The staff of the Ohio Power Siting Board on Aug. 13 endorsed a proposed change by Black Fork Wind Energy LLC of the turbine type used at, but not the 200 MW size of, a wind project that the board had approved in a 2011 case that has not yet been built.

Black Fork Wind had been authorized to construct a wind farm with up to 91 wind turbines, with a maximum nameplate capacity of up to 200 MW, in Crawford and Richland counties. The turbine types approved in the original certificate were the Vestas V100 (1.8 MW), the General Electric XLE 1.6-100 (1.6 MW), and the Siemens SWT 2.3- 101 (2.3 MW) models. In this pending application, the company is proposing to add two new turbine models suitable for this project: the Vestas V110 (2.0 MW) turbine and the General Electric 2.3-107 (2.3 MW) turbine.
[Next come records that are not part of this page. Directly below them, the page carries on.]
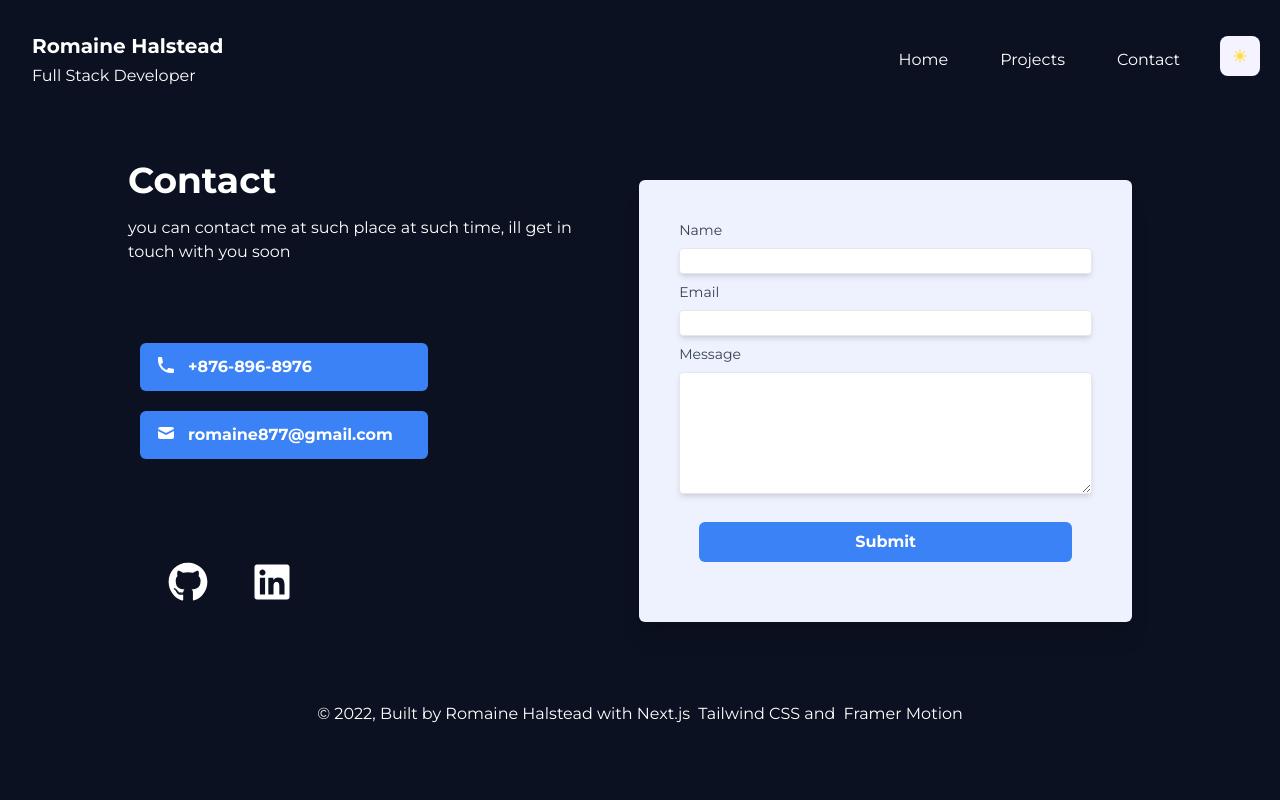
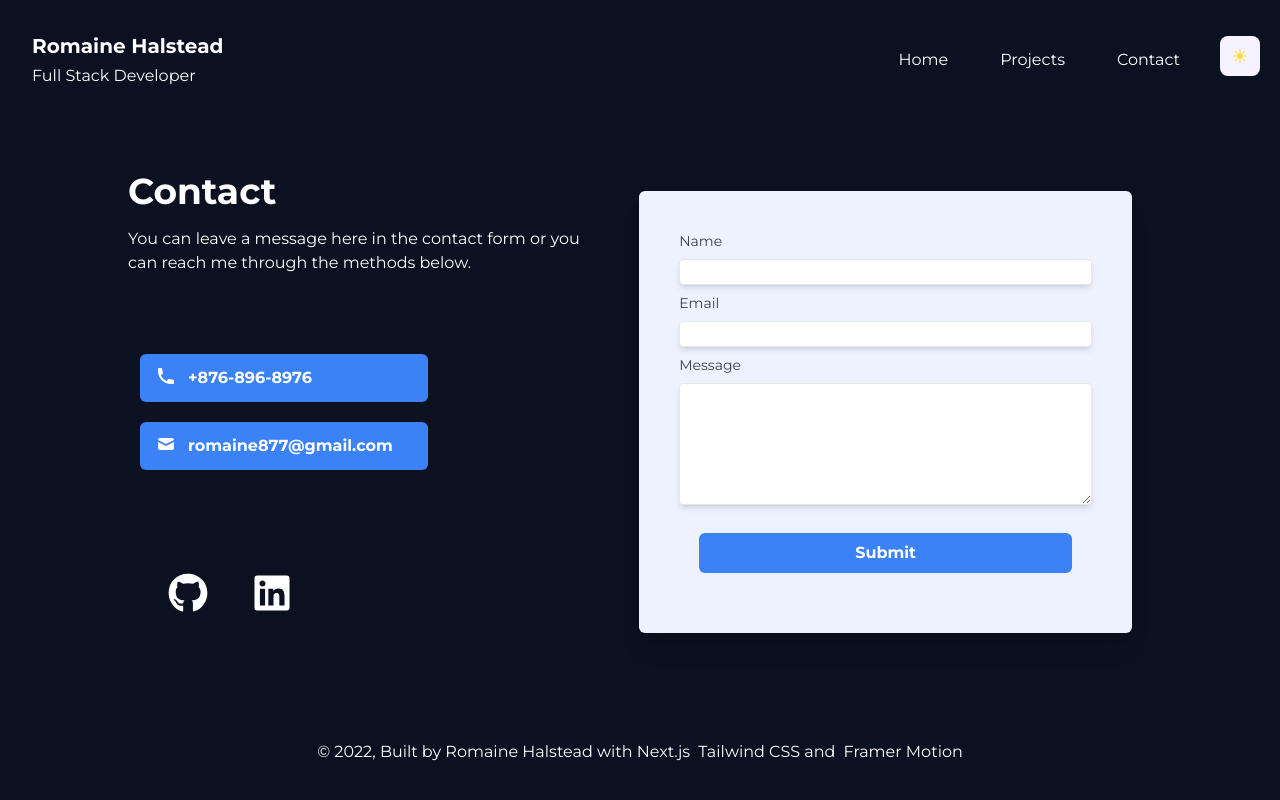
Before and after one commit to romaine877/next_portfolio, a Next.js app: page /contact in a window 1280 px wide. Built offline with nearby package versions, Linux system fonts and the light colour scheme; no server answers.

Commit message:
footer layout fix, contact narative adjusted, index layout fix

```diff
--- a/components/Footer.js
+++ b/components/Footer.js
@@ -2,8 +2,8 @@
 
 export default function Footer() {
   return (
-    <div className="flex justify-center items-center h-16 ">
-      <p className="dark:text-white text-center">
+    <div className="flex justify-center items-center h-24 ">
+      <p className="dark:text-white text-center m-10">
         © {new Date().getFullYear()}, Built by Romaine Halstead with
         {` `}
         <a href="https://nextjs.org/">Next.js</a>
--- a/components/Layout.js
+++ b/components/Layout.js
@@ -1,5 +1,4 @@
 import Head from 'next/head';
-import Image from 'next/image';
 import React from 'react';
 import Footer from './Footer';
 import Navbar from './Navbar';
@@ -7,11 +6,8 @@ import Navbar from './Navbar';
 export default function Layout({ children, title }) {
   return(
     <div>
-      {/* <Image src="/images/bk.jpg" alt="Romaine Halstead" layout='fill' objectFit='cover' className="h-full w-full object-cover z-0 bg-opacity-10" /> */}
 
-
-
-        <div className='max-w-7xl mx-auto relative h-screen'>
+        <div className='max-w-7xl mx-auto relative h-screen flex flex-col justify-between'>
 
         <Head>
             <title>Romaine Halstead - {title}</title>
--- a/components/Navbar.js
+++ b/components/Navbar.js
@@ -1,5 +1,4 @@
 import Link from "next/link";
-import { FaSun, FaMoon,  } from "react-icons/fa";
 import { HiMoon, HiSun  } from "react-icons/hi";
 import { useEffect, useState } from "react";
 
--- a/pages/contact.js
+++ b/pages/contact.js
@@ -142,9 +142,8 @@ export default function Contact() {
         <div className="md:w-1/2 flex flex-col justify-between">
           <div className="mb-10">
             <h1 className="text-4xl font-bold dark:text-white">Contact</h1>
-            <p className="dark:text-white my-4">
-              you can contact me at such place at such time, ill get in touch
-              with you soon
+            <p className="dark:text-white my-4 md:pr-6">
+              You can leave a message here in the contact form or you can reach me through the methods below.
             </p>
           </div>
           <div className="mb-10">
--- a/pages/index.js
+++ b/pages/index.js
@@ -1,5 +1,4 @@
 import Layout from "../components/Layout";
-import Navbar from "../components/Navbar";
 import Link from "next/link";
 import Image from "next/image";
 import { motion } from "framer-motion";
@@ -7,7 +6,7 @@ import { motion } from "framer-motion";
 export default function Home() {
   return (
     <Layout title={'Home'}>
-      <div className="md:h-5/6 flex items-center">
+      <div className=" flex items-center">
         <div className=" w-5/6 mx-auto ">
           <h1 className="text-5xl font-bold pb-6 dark:text-white text-black text-center">
             Freelance Web and Mobile App Developer
--- a/pages/projects.js
+++ b/pages/projects.js
@@ -1,16 +1,16 @@
 import { AnimatePresence, motion } from "framer-motion";
-
 import React, { useState } from "react";
 import Layout from "../components/Layout";
 import Project from "../components/Project";
 import ProjectModal from "../components/ProjectModal";
-import {API_URL} from "../utils/api";
+import { projectsApi } from "../config";
+
 
 export default function Projects({ projects }) {
   const [selectedItem, setSelectedItem] = useState(null);
   return (
     <Layout title='Projects'>
-      <div className="grid grid-cols-1 lg:grid-cols-2 mx-6 gap-2">
+      <div className="grid grid-cols-1 lg:grid-cols-2 mx-6 md:mb-5">
         {projects.map((project) => (
           <motion.div key={project.id}>
 
@@ -30,7 +30,7 @@ export default function Projects({ projects }) {
 
 
 export async function getServerSideProps() {
-  const res = await fetch(API_URL);
+  const res = await fetch(projectsApi);
   const projectList = await res.json();
   const projects = projectList.projects;
 
--- a/utils/api.js
+++ /dev/null
@@ -1 +0,0 @@
-export const API_URL = process.env.API_URL
```
Also changed, not shown: components/ProjectModal.js (+0 -24 lines), pages/api/data.json (deleted, +0 -36 lines).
The overall project nameplate capacity of 200 MW approved in the original case would not change. Likewise, the wind farm facilities would remain the same as certificated in the original case. In addition, the location of the project’s associated facilities, including access roads, collector lines, substation, transmission line tie-in, concrete batch plant, and the operation and maintenance facility remains unchanged.

The company said that since this project was approved, the Vestas V110 and GE 2.3-107 turbine models have become available on the market. It has determined that, given the wind characteristics at many of the intended turbine locations, these turbine models would result in increased productivity for the project. Black Fork Wind has also provided an updated project schedule calling for construction of the facility to commence in October 2016.

The applicant is proposing to add the Vestas V110 turbine with either an 80 meter or 95 meter hub height, and the GE 2.3-107 turbine with either an 80 meter or 94 meter hub height, as suitable turbines for this project. Remaining consistent with the original application, the applicant states that the 80 meter hub height is necessary at 14 turbine locations located near the Shelby Community Airport in order to comply with Federal Aviation Administration regulations.

Said the Aug. 13 staff report: “Upon review, the Application establishes that the turbine locations and other project facility components will not change with this application, and there would be no material increase in any socioeconomic or environmental impact of the facility. Further, by adding a turbine model with greater capacity, the number of turbines installed would not exceed the number of turbine locations or the 200 MW maximum nameplate capacity certificated by the Board in the original application. Staff believes, if either of the two new turbine models were selected, the original conditions of the certificate are adequate to ensure that adverse environmental impacts would continue to be minimized for this project.”

The September 2014 application for this amendment said that Black Fork Wind Energy is a subsidiary of Element Power US LLC out of Portland, Oregon.

About Barry Cassell 20414 Articles
Barry Cassell is Chief Analyst for GenerationHub covering coal and emission controls issues, projects and policy. He has covered the coal and power generation industry for more than 24 years, beginning in November 2011 at GenerationHub and prior to that as editor of SNL Energy’s Coal Report. He was formerly with Coal Outlook for 15 years as the publication’s editor and contributing writer, and prior to that he was editor of Coal & Synfuels Technology and associate editor of The Energy Report. He has a bachelor’s degree from Central Michigan University.